The New Yorker has a brilliant article on the Dogfish Head Ale craft brewery:
“I looked around and saw three breweries basically ruling the United States,” he told me. All but one per cent of the beer sold in the U.S. was still made by Miller, Coors, and Anheuser-Busch, along with mid-sized and foreign breweries such as Pabst and Heineken. And while craft breweries made wonderful beer, they were mostly focussed on classic German and British styles, such as pale ale and Pilsner. Calagione had something else in mind. “I’d read a copy of Michael Jackson’s ‘World Guide to Beer,’ and I thought, Holy shit! There are people out there making beer with fruit! There are Scottish ales made with heather flowers! Maybe I can make a living making beer that isn’t like anything else.” It was an opportunity to play David to the beer industry’s Goliaths, he says.
Selders arrived about an hour after we did, driving a van filled with sacks of grain. He was wearing what looked like a gas-station attendant’s uniform, with his name stitched over one front pocket and the Dogfish logo over the other. His hair was gelled into a miniature Mohawk—more Tintin than Billy Idol—and his eyes, framed by thick black glasses, wore their usual look of ironic bewilderment. Selders, who is thirty-three, was a painter and ska guitarist before he became a brewer. When he and Calagione aren’t making beer, they sometimes perform together at the pub as a beer-themed hip-hop duo called the Pain Relievaz (sample lyrics: “You’re the barley virgin that my malt mill will deflour”).
Great stuff.

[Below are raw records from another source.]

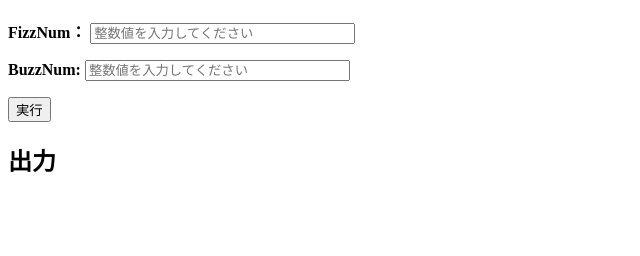
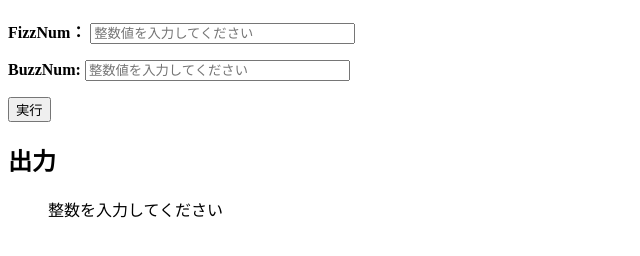
Before and after one commit to Acererak1997/JStask2, a plain HTML site: page index.html in a window 1280 px wide. Both pictures are taken after a click on the button "実行". Shown: the part 70-326 px from the top of the page, without its empty margins (0-640 px from the left). Drawn offline with Linux system fonts and the light colour scheme.

Commit message:
VS codeからのupdate test

```diff
--- a/index.html
+++ b/index.html
@@ -15,9 +15,9 @@
         <b> BuzzNum:</b>
         <input id="buzz-target" type="text" name="BuzzNum" size="30" maxlength="20" placeholder="整数値を入力してください">
     </p>
-    <button>実行</button>
+    <button id="btn">実行</button>
     <h2 id="result">出力</h2>
-    <ul style="list-style: none;">
+    <ul id="parent" style="list-style: none;">
     </ul>
 
     <script src="main.js"></script>
--- a/main.js
+++ b/main.js
@@ -1,47 +1,65 @@
+{
 'use strict'
 
-document.querySelector('button').addEventListener('click', () => {
-          let addElement = document.querySelector('ul');
-          let childNode = addElement.firstChild;
+document.getElementById('btn').addEventListener('click', () => {
+    const addElement = document.getElementById('parent');
+    const hasChild = addElement.hasChildNodes();
 
-          if(childNode){
-              addElement.removeChild(childNode);
+    if(hasChild){
+        while(addElement.firstChild){
+            addElement.removeChild(addElement.firstChild);
+        }
     }
 
     let msg= '';
-              let fizz = document.getElementById( "fizz-target" ).value;
-              let buzz = document.getElementById( "buzz-target" ).value;
-              let num1 = isNaN(fizz);
-              let num2 = isNaN(buzz);
+    const fizz = document.getElementById( "fizz-target" ).value;
+    const buzz = document.getElementById( "buzz-target" ).value;
+    // 下記 isFiniteでも可能？
+    // const fizzFinite = isFinite(fizz);
+    // const buzzFinite = isFinite(buzz);
 
-              let item = document.createElement('li')
+    // 試行1
+    // let pattern = 	/^([1-9]\d*|0)$/;
+    // let int1 = fizz.match(pattern);
+    // let int2 = buzz.match(pattern);
 
+    // 試行2
+    // const int1 =  parseInt(fizz, 10);
+    // const int2 =  parseInt(buzz, 10);
 
-              if(num1 === false && num2 === false){
+    const num1 = typeof int1;
+    const num2 = typeof int2;
+
+    console.log(`${num1}`);
+    console.log(`${num2}`);
+    const item = document.createElement('li')
+
+    // isFiniteで行った場合のif文
+    // if(fizzFinite && buzzFinite){
+        if(num1 === 'number' && num2 === 'number'){
             for(let i =1; i <= 99; i++) {
                 if(i % fizz === 0 && i % buzz ===0 ) {
                     msg = `FizzBuzz ${i}`;
-                              let item = document.createElement('li')
+                    const item = document.createElement('li')
                     item.textContent = msg;
                     addElement.appendChild(item);
                 }else if(i % fizz === 0) {
                     msg =  `Fizz ${i}`;
-                              let item = document.createElement('li')
+                    const item = document.createElement('li')
                     item.textContent = msg;
                     addElement.appendChild(item);
                 }else if(i % buzz === 0) {
                     msg = `Buzz ${i}`;
-                              let item = document.createElement('li')
+                    const item = document.createElement('li')
                     item.textContent = msg;
                     addElement.appendChild(item);
                 }
             }
         } else {
-               msg += `整数を入力してください`
-               let item = document.createElement('li')
+    msg = `整数を入力してください`
+    const item = document.createElement('li')
     item.textContent = msg;
     addElement.appendChild(item);
     }
-
-
 });
+}
```
Lines whose indentation alone changed are shown as unchanged.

At present, my favorite craft brews are Brother Thelonius Abbey Ale, Flying Dog Hefeweizen, and Delirium Tremens.